======== Given data

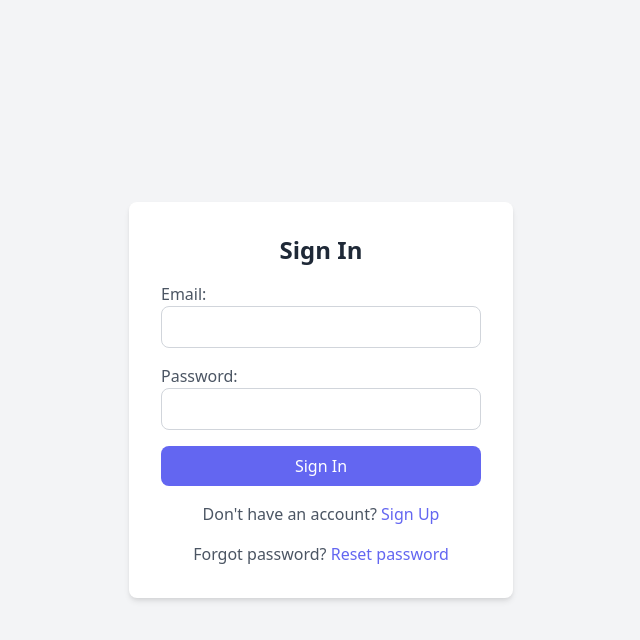
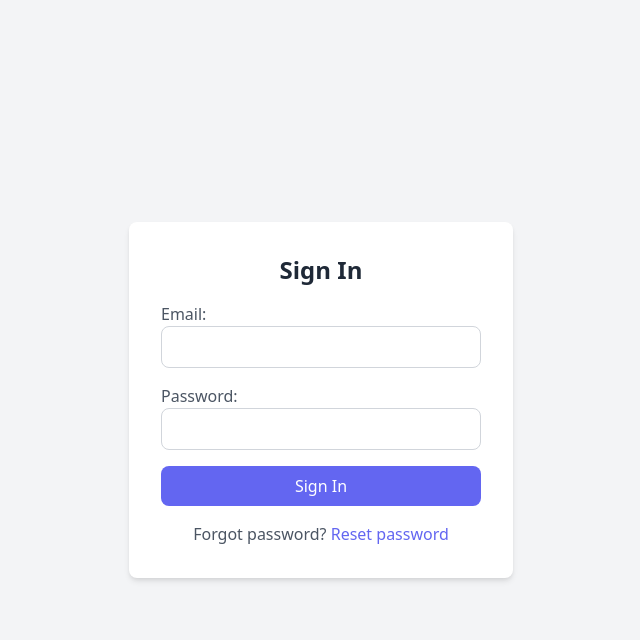
Before and after one commit to Himna-k/DemelloGroup, a Django app: page /login/ in a window 1280 px wide. Shown: the top 640 px of the page, without its empty margins (319-959 px from the left). Run offline with Django 5.2, Linux system fonts and the light colour scheme; some libraries are stand-ins or nearby versions.

Commit message:
29thmarch3rd

```diff
--- a/clients/templates/clients/login.html
+++ b/clients/templates/clients/login.html
@@ -35,7 +35,7 @@
                 <button type="submit" class="w-full py-2 bg-indigo-500 text-white rounded-lg hover:bg-indigo-600 focus:outline-none">Sign In</button>
             </div>
         </form>
-        <p class="mt-4 text-center text-gray-600">Don't have an account? <a href="{% url 'signup' %}" class="text-indigo-500 hover:underline">Sign Up</a></p>
+        {% comment %} <p class="mt-4 text-center text-gray-600">Don't have an account? <a href="{% url 'signup' %}" class="text-indigo-500 hover:underline">Sign Up</a></p> {% endcomment %}
         <p class="mt-4 text-center text-gray-600">Forgot password? <a href="{% url 'reset_password' %}" class="text-indigo-500 hover:underline">Reset password</a></p>
     </div>
 </body>
```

================

* [Task statement]:
Please copy every entry exactly, without the pictures.

* [Response to the task]:
Before and after one commit to Himna-k/DemelloGroup, a Django app: page /login/ in a window 1280 px wide. Shown: the top 640 px of the page, without its empty margins (319-959 px from the left). Run offline with Django 5.2, Linux system fonts and the light colour scheme; some libraries are stand-ins or nearby versions.

Commit message:
29thmarch3rd

```diff
--- a/clients/templates/clients/login.html
+++ b/clients/templates/clients/login.html
@@ -35,7 +35,7 @@
                 <button type="submit" class="w-full py-2 bg-indigo-500 text-white rounded-lg hover:bg-indigo-600 focus:outline-none">Sign In</button>
             </div>
         </form>
-        <p class="mt-4 text-center text-gray-600">Don't have an account? <a href="{% url 'signup' %}" class="text-indigo-500 hover:underline">Sign Up</a></p>
+        {% comment %} <p class="mt-4 text-center text-gray-600">Don't have an account? <a href="{% url 'signup' %}" class="text-indigo-500 hover:underline">Sign Up</a></p> {% endcomment %}
         <p class="mt-4 text-center text-gray-600">Forgot password? <a href="{% url 'reset_password' %}" class="text-indigo-500 hover:underline">Reset password</a></p>
     </div>
 </body>
```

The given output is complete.